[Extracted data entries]

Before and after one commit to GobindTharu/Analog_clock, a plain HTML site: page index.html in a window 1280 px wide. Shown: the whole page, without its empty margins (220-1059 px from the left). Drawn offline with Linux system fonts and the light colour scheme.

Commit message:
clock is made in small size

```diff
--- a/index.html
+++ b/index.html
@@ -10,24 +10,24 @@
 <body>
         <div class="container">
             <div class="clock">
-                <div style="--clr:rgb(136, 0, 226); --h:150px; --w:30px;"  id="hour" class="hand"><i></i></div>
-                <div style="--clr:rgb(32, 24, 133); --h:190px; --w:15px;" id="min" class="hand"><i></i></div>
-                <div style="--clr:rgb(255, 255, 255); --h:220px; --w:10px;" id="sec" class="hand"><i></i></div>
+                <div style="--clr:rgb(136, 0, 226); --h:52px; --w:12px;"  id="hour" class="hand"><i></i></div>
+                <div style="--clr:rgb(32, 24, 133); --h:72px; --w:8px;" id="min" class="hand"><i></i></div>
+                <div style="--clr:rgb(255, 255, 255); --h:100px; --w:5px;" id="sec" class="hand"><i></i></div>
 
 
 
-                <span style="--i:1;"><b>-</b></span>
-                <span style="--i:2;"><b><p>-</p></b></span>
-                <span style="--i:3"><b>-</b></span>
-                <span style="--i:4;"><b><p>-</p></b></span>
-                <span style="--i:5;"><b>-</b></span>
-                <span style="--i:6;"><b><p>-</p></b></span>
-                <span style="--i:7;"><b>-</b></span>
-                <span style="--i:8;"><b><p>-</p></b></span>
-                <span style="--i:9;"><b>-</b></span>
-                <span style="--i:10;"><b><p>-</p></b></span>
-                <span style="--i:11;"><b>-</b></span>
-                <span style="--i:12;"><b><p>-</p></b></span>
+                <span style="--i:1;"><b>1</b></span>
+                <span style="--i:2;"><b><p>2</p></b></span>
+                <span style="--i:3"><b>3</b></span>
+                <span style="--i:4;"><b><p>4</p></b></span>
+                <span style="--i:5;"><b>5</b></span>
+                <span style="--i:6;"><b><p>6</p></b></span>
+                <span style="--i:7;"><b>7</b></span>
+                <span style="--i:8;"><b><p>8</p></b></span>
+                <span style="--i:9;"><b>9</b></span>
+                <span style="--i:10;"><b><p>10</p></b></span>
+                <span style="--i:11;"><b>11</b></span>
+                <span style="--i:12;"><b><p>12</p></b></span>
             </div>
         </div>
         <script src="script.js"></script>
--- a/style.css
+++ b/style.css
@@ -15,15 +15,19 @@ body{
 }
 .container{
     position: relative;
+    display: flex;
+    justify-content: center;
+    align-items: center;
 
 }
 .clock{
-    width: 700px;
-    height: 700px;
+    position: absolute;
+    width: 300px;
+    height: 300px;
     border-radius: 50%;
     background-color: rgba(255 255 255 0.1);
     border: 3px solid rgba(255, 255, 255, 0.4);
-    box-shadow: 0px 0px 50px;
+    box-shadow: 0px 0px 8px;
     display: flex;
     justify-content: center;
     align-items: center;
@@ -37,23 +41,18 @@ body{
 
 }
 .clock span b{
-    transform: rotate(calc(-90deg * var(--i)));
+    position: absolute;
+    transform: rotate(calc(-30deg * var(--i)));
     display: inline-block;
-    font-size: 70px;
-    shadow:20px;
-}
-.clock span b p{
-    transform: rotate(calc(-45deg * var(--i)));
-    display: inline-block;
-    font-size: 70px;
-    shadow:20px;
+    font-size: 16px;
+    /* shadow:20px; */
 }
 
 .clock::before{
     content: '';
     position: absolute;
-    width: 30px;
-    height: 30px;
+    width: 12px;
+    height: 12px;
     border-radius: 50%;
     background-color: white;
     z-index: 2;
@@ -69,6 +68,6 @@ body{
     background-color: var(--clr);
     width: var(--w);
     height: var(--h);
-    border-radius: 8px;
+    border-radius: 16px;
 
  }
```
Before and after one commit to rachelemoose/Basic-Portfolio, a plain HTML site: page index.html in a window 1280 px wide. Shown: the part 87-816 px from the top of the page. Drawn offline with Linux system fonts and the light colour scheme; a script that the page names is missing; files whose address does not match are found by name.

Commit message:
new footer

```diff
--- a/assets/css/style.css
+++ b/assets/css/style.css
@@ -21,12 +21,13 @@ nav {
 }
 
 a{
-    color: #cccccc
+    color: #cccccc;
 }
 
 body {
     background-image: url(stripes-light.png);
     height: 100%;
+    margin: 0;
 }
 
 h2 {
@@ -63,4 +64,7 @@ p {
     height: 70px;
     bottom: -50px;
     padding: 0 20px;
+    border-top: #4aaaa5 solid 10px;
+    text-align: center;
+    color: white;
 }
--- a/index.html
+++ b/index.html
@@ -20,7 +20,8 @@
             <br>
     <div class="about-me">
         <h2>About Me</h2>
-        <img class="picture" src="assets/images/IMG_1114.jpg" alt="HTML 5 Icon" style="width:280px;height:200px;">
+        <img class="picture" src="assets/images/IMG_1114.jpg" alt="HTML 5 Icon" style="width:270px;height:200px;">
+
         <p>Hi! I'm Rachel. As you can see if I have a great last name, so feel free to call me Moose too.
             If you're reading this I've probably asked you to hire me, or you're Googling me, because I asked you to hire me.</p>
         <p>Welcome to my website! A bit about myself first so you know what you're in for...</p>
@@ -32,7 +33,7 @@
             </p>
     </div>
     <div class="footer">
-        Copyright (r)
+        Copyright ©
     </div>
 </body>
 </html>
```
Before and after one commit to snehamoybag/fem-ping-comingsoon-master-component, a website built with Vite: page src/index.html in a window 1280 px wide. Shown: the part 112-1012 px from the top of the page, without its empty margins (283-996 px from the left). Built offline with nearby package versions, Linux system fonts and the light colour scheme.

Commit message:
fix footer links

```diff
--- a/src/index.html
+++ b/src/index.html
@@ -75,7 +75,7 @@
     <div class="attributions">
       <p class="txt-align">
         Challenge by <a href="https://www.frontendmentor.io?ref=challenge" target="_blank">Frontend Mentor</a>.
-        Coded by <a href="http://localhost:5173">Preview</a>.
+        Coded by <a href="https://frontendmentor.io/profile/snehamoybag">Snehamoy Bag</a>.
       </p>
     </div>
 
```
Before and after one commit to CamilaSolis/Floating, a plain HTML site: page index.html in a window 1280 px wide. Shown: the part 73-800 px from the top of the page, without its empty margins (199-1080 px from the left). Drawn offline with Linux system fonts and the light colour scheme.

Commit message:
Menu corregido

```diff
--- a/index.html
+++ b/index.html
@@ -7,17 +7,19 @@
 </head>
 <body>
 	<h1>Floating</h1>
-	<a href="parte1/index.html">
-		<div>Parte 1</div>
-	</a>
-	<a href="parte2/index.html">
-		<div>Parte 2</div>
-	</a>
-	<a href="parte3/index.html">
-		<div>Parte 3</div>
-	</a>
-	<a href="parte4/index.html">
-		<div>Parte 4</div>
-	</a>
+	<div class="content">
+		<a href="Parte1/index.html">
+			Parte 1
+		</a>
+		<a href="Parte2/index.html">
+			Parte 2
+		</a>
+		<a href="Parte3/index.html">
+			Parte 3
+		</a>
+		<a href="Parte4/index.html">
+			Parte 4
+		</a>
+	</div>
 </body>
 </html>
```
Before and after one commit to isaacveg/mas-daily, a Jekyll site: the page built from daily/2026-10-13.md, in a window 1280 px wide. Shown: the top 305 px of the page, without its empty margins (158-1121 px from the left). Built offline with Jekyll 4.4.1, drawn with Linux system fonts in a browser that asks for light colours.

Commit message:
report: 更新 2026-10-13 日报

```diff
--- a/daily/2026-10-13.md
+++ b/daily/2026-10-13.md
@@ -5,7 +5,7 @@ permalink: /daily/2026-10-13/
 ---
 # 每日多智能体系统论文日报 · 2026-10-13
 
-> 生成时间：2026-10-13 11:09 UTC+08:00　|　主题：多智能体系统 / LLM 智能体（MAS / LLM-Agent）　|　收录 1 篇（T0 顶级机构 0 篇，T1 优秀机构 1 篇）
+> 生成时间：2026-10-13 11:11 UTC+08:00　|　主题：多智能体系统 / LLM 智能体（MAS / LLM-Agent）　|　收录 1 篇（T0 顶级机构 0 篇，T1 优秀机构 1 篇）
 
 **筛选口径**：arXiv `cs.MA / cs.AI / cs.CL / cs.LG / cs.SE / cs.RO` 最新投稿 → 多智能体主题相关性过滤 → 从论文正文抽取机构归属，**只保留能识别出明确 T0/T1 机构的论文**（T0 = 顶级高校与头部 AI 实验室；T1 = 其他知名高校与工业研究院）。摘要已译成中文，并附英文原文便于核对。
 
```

__Exercise__:
Copy all lines from the data that hold the word "calc".

__Expected answer__:
-    transform: rotate(calc(-90deg * var(--i)));
+    transform: rotate(calc(-30deg * var(--i)));
-    transform: rotate(calc(-45deg * var(--i)));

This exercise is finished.